*** Begin section ***

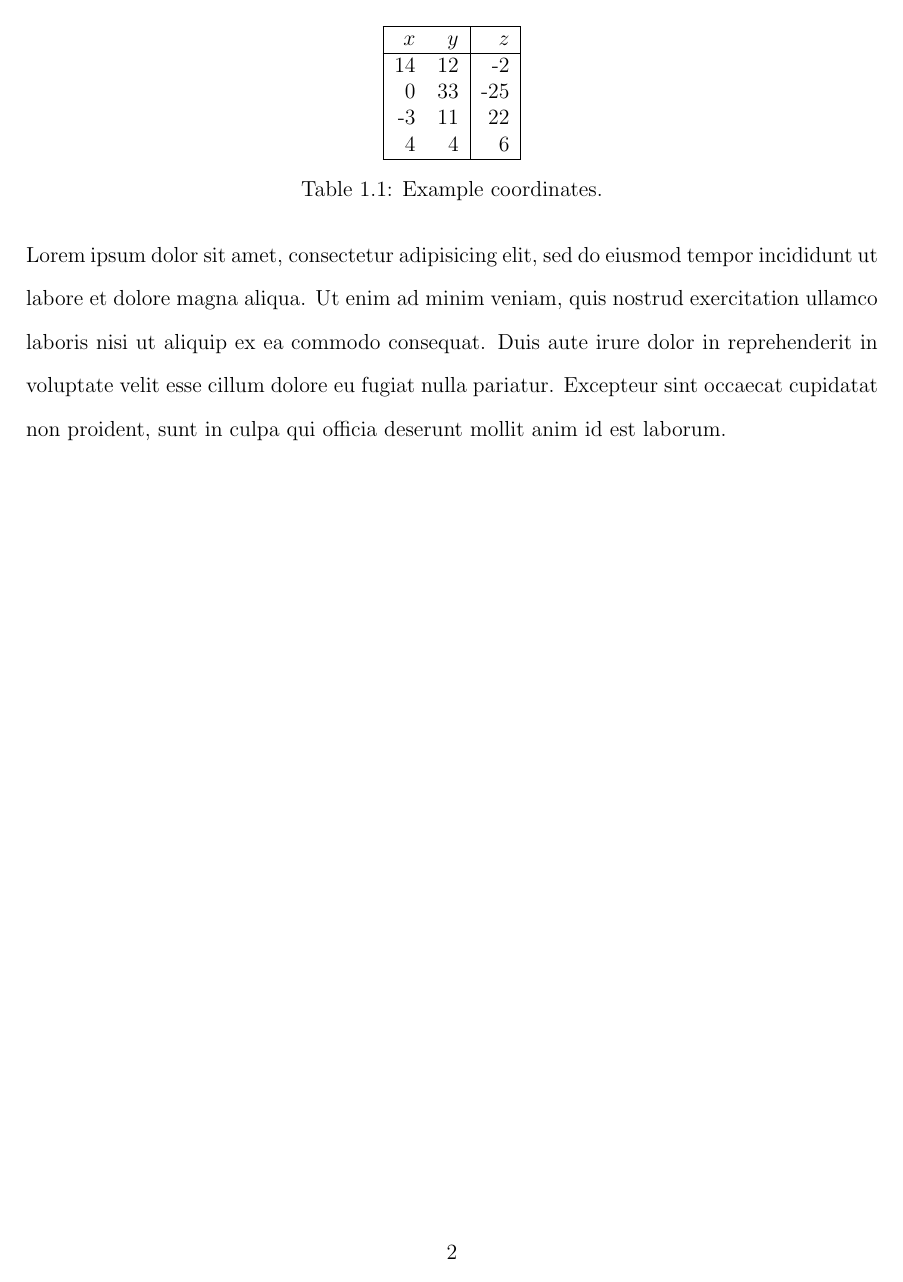
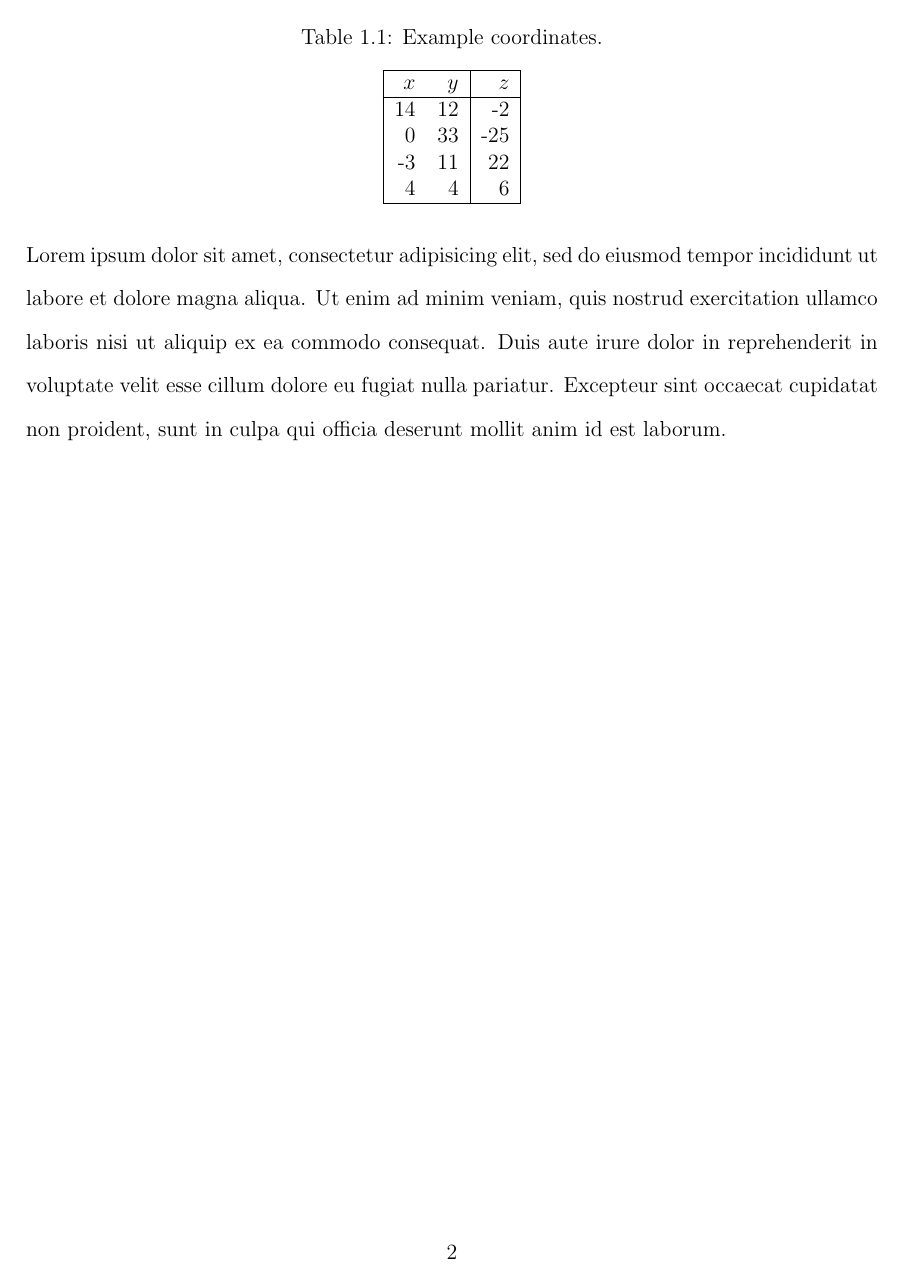
Before and after one commit to lotten/uci-thesis-latex, a LaTeX thesis (thesis.tex): page 12 of 14. Compiled offline with pdfLaTeX.

Commit message:
Force table captions to be above the table (munaul section 2.9.1)

```diff
--- a/thesis.tex
+++ b/thesis.tex
@@ -18,6 +18,10 @@
 \usepackage{graphicx}
 \usepackage{natbib}
 \usepackage{relsize}
+
+%force table captions above the table
+\usepackage{floatrow}
+\floatsetup[table]{capposition=top}
 
 % Some other useful packages
 \usepackage{caption}
```
Also changed, not shown: thesis.pdf.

*** End section ***

■ Exercise prompt ■
Within the material above, find the lines that contain the word "thesis"; copy them.

■ Answer section ■
Before and after one commit to lotten/uci-thesis-latex, a LaTeX thesis (thesis.tex): page 12 of 14. Compiled offline with pdfLaTeX.
--- a/thesis.tex
+++ b/thesis.tex
Also changed, not shown: thesis.pdf.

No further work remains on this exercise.